◆ Work item: List every line below containing "valid".

--- Records Enclosed Below ---

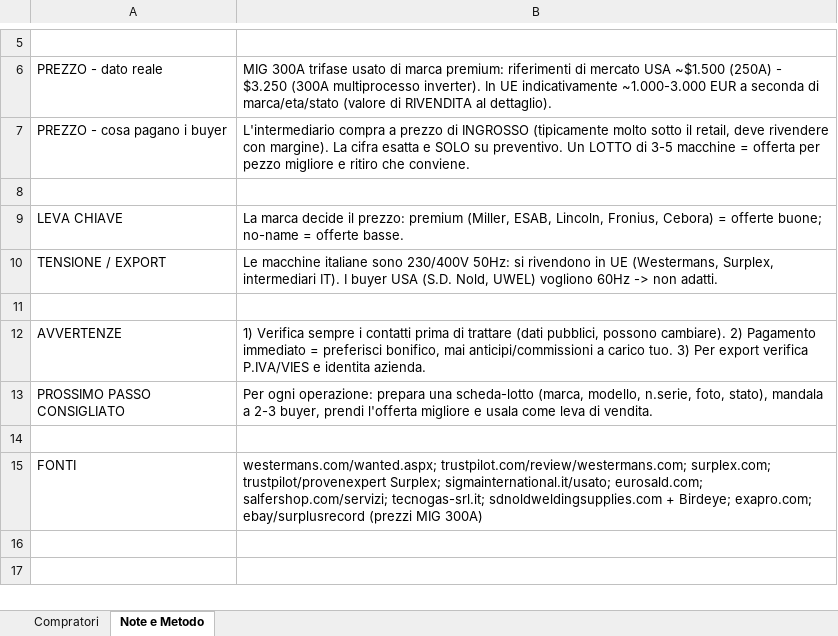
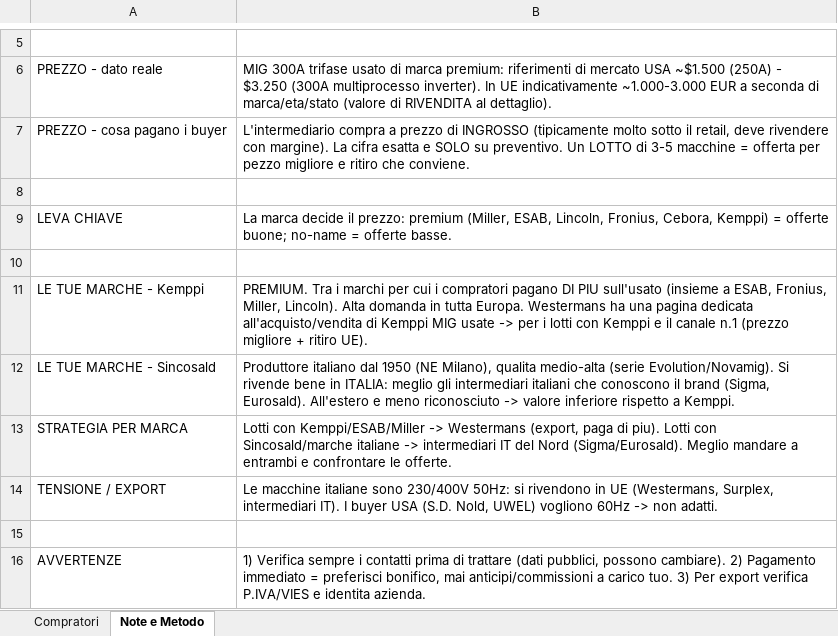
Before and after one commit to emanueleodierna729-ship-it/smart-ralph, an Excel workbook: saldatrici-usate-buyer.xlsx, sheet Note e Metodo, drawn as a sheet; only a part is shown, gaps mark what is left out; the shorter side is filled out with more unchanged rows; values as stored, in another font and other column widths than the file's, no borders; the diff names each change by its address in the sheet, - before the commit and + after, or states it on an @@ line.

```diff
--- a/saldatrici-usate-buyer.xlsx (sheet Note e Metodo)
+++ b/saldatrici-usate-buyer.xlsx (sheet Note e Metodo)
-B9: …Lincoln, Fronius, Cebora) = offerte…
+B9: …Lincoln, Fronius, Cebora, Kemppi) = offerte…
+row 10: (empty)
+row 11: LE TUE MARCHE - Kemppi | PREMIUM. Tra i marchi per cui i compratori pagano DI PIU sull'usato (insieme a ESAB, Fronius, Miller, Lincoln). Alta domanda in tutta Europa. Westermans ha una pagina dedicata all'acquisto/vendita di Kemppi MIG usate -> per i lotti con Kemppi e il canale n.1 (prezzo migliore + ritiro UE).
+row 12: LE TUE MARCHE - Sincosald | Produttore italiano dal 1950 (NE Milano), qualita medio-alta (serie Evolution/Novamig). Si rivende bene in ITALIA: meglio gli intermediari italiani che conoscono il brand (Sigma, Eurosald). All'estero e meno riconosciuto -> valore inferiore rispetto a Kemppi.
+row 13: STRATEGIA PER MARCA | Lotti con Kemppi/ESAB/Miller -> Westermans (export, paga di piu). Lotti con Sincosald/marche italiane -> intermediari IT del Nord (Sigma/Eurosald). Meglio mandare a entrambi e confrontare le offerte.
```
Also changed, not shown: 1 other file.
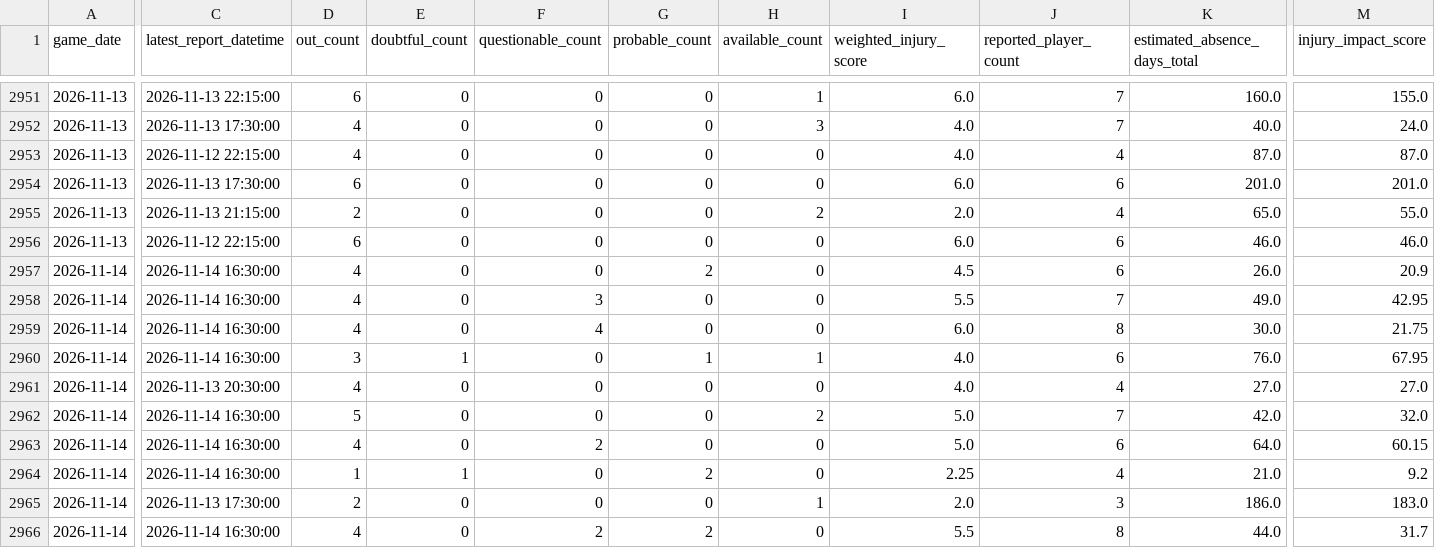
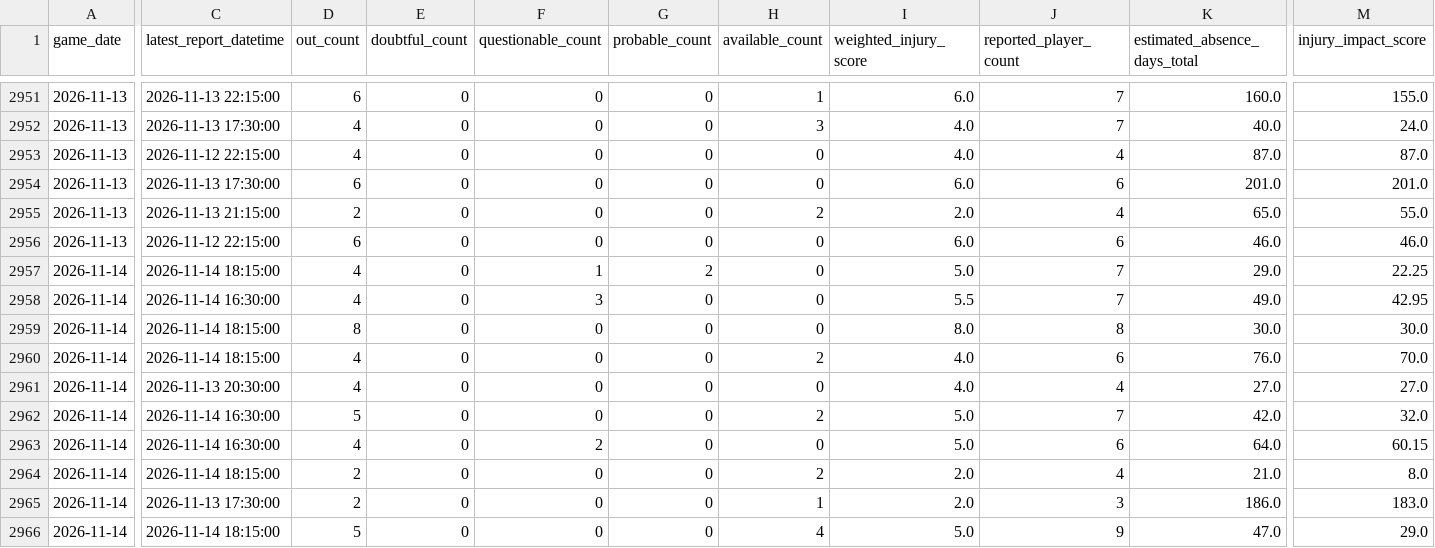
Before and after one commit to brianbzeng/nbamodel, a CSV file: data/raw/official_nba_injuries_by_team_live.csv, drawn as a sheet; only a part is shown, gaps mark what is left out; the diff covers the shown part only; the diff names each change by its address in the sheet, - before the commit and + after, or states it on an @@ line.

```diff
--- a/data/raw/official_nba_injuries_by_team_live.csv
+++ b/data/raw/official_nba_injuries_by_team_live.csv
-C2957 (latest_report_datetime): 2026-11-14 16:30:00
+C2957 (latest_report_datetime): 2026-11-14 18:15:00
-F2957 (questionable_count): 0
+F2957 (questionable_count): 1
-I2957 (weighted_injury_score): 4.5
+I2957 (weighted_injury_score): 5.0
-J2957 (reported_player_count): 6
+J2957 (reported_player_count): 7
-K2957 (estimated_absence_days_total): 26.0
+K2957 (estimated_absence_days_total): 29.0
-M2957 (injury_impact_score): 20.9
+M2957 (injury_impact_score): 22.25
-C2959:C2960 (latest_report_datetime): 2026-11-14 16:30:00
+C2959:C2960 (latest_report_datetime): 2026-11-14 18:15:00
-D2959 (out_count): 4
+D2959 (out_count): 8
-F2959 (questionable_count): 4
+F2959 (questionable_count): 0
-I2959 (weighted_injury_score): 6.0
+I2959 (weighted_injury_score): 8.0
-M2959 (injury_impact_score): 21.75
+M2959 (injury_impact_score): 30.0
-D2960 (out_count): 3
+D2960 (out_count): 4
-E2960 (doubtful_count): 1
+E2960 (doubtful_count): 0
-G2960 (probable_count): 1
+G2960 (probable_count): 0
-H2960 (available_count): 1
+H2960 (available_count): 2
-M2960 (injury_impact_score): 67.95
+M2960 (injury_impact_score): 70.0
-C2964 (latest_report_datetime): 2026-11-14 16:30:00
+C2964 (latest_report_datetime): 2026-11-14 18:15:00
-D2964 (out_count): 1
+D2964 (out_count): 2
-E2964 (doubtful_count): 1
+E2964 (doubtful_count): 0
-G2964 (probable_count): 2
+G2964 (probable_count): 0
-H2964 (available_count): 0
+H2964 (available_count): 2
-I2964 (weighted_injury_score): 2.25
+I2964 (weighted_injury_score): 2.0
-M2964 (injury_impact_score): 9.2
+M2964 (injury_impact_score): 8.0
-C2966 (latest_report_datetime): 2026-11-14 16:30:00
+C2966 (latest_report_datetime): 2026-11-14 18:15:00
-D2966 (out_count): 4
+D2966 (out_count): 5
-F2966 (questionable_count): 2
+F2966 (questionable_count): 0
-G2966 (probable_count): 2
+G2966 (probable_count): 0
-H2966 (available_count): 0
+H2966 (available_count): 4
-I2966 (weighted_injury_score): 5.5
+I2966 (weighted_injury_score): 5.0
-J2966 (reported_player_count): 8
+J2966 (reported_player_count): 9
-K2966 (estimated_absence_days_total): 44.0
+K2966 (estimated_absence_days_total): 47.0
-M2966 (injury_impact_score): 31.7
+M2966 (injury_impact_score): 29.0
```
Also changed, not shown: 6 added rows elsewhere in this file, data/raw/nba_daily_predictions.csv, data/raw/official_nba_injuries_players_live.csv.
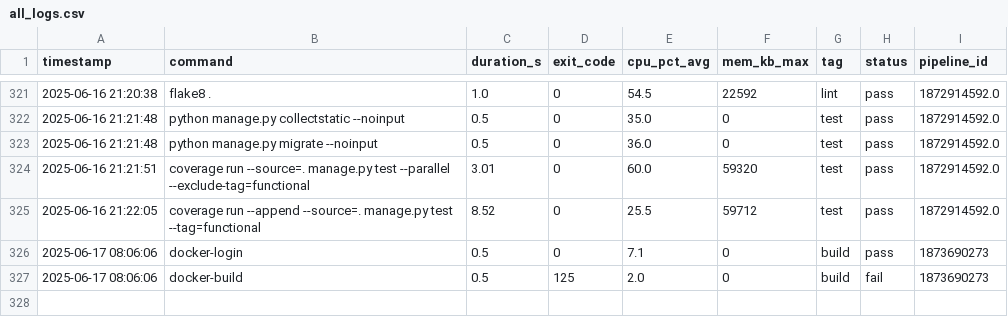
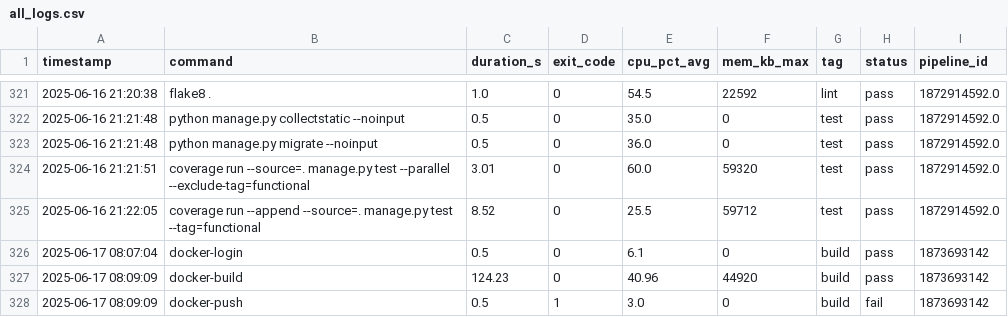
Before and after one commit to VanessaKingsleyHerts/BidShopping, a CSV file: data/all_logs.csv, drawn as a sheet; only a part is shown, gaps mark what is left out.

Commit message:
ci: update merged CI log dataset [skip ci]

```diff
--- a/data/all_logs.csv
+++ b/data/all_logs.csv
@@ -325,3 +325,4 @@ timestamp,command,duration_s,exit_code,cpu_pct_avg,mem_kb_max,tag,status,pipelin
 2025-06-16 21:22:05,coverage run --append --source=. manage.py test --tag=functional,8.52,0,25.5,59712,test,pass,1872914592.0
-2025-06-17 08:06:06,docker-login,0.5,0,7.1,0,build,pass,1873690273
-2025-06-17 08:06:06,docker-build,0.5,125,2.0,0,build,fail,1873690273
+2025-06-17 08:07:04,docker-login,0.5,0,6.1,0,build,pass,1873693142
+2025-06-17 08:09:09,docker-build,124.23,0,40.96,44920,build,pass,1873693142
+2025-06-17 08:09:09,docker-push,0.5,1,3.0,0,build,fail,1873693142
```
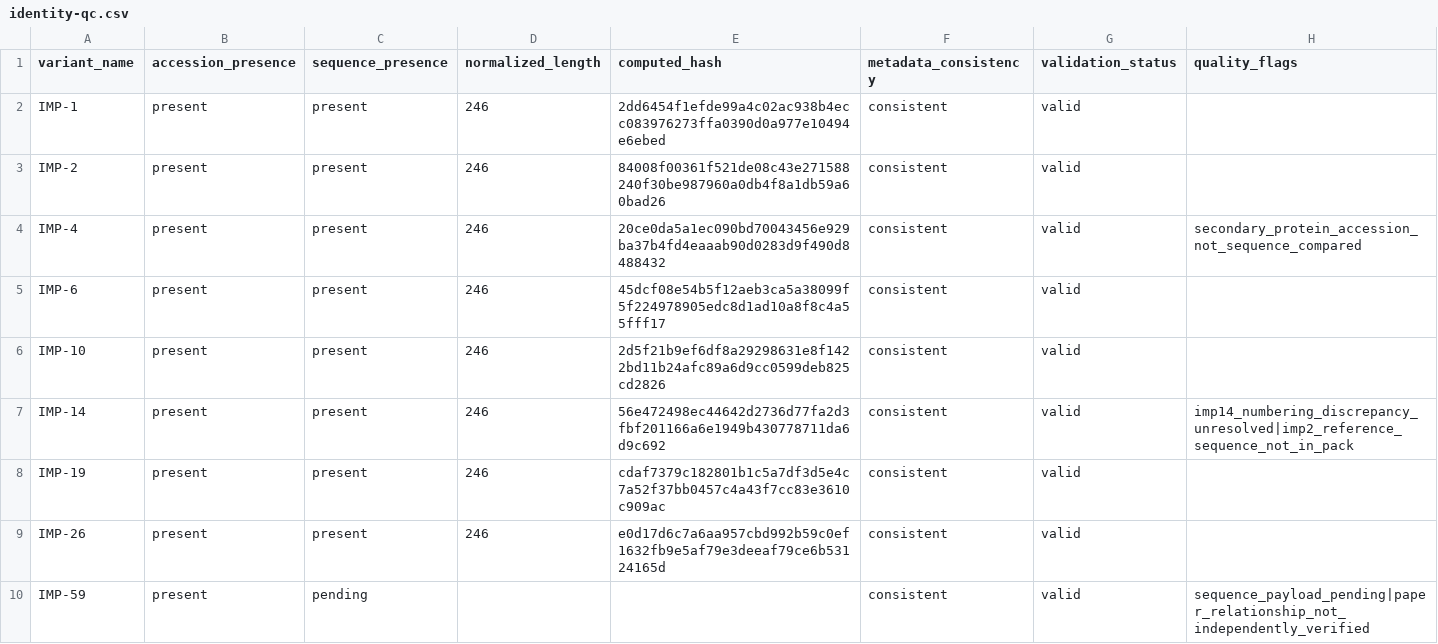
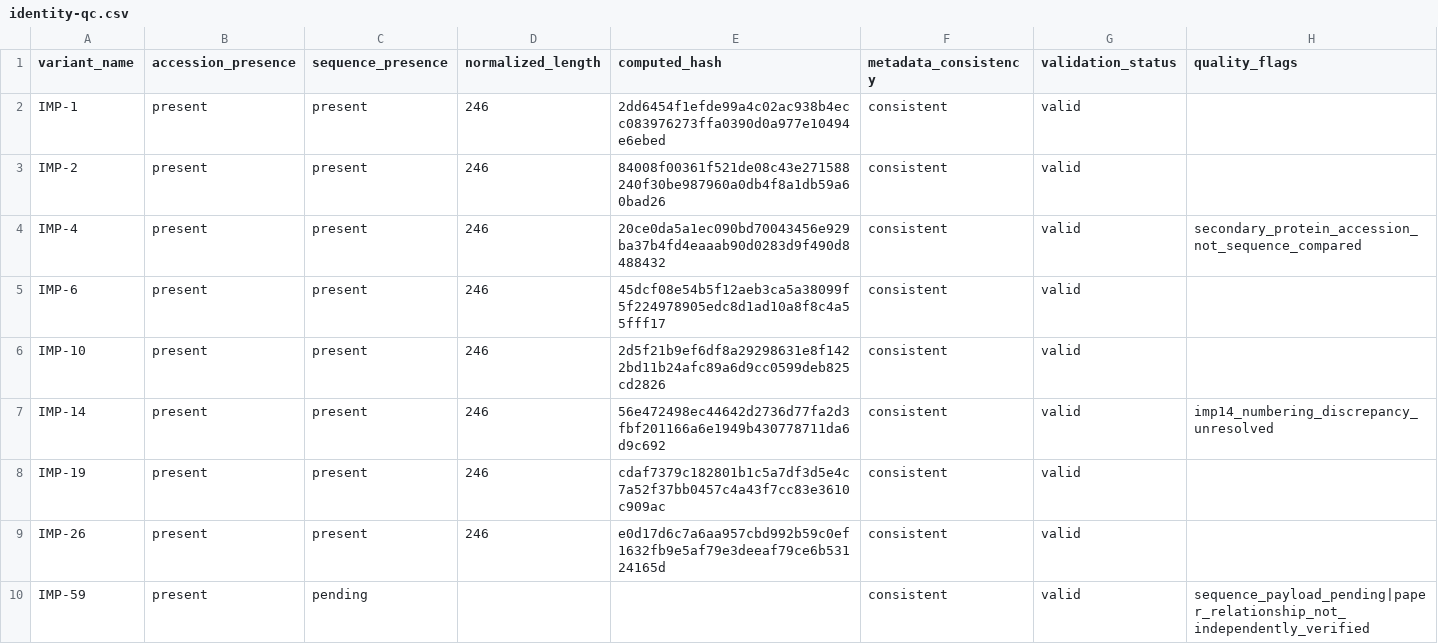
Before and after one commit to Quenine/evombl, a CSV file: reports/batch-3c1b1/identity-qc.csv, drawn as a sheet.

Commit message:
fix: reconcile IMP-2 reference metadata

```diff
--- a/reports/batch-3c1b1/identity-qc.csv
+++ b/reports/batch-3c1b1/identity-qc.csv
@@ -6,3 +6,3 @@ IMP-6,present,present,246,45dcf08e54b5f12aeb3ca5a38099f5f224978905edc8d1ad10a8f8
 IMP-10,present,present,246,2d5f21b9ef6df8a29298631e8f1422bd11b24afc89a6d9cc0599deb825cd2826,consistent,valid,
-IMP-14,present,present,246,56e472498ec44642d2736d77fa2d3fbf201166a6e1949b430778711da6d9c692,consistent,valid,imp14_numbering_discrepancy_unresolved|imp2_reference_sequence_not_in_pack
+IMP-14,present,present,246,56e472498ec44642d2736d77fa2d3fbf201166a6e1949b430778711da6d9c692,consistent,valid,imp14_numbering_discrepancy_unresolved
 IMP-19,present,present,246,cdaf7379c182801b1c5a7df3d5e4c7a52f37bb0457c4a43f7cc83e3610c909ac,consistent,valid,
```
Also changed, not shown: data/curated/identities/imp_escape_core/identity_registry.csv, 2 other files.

--- End of Enclosed Records ---

◆ Result of the exercise:
 IMP-10,present,present,246,2d5f21b9ef6df8a29298631e8f1422bd11b24afc89a6d9cc0599deb825cd2826,consistent,valid,
-IMP-14,present,present,246,56e472498ec44642d2736d77fa2d3fbf201166a6e1949b430778711da6d9c692,consistent,valid,imp14_numbering_discrepancy_unresolved|imp2_reference_sequence_not_in_pack
+IMP-14,present,present,246,56e472498ec44642d2736d77fa2d3fbf201166a6e1949b430778711da6d9c692,consistent,valid,imp14_numbering_discrepancy_unresolved
 IMP-19,present,present,246,cdaf7379c182801b1c5a7df3d5e4c7a52f37bb0457c4a43f7cc83e3610c909ac,consistent,valid,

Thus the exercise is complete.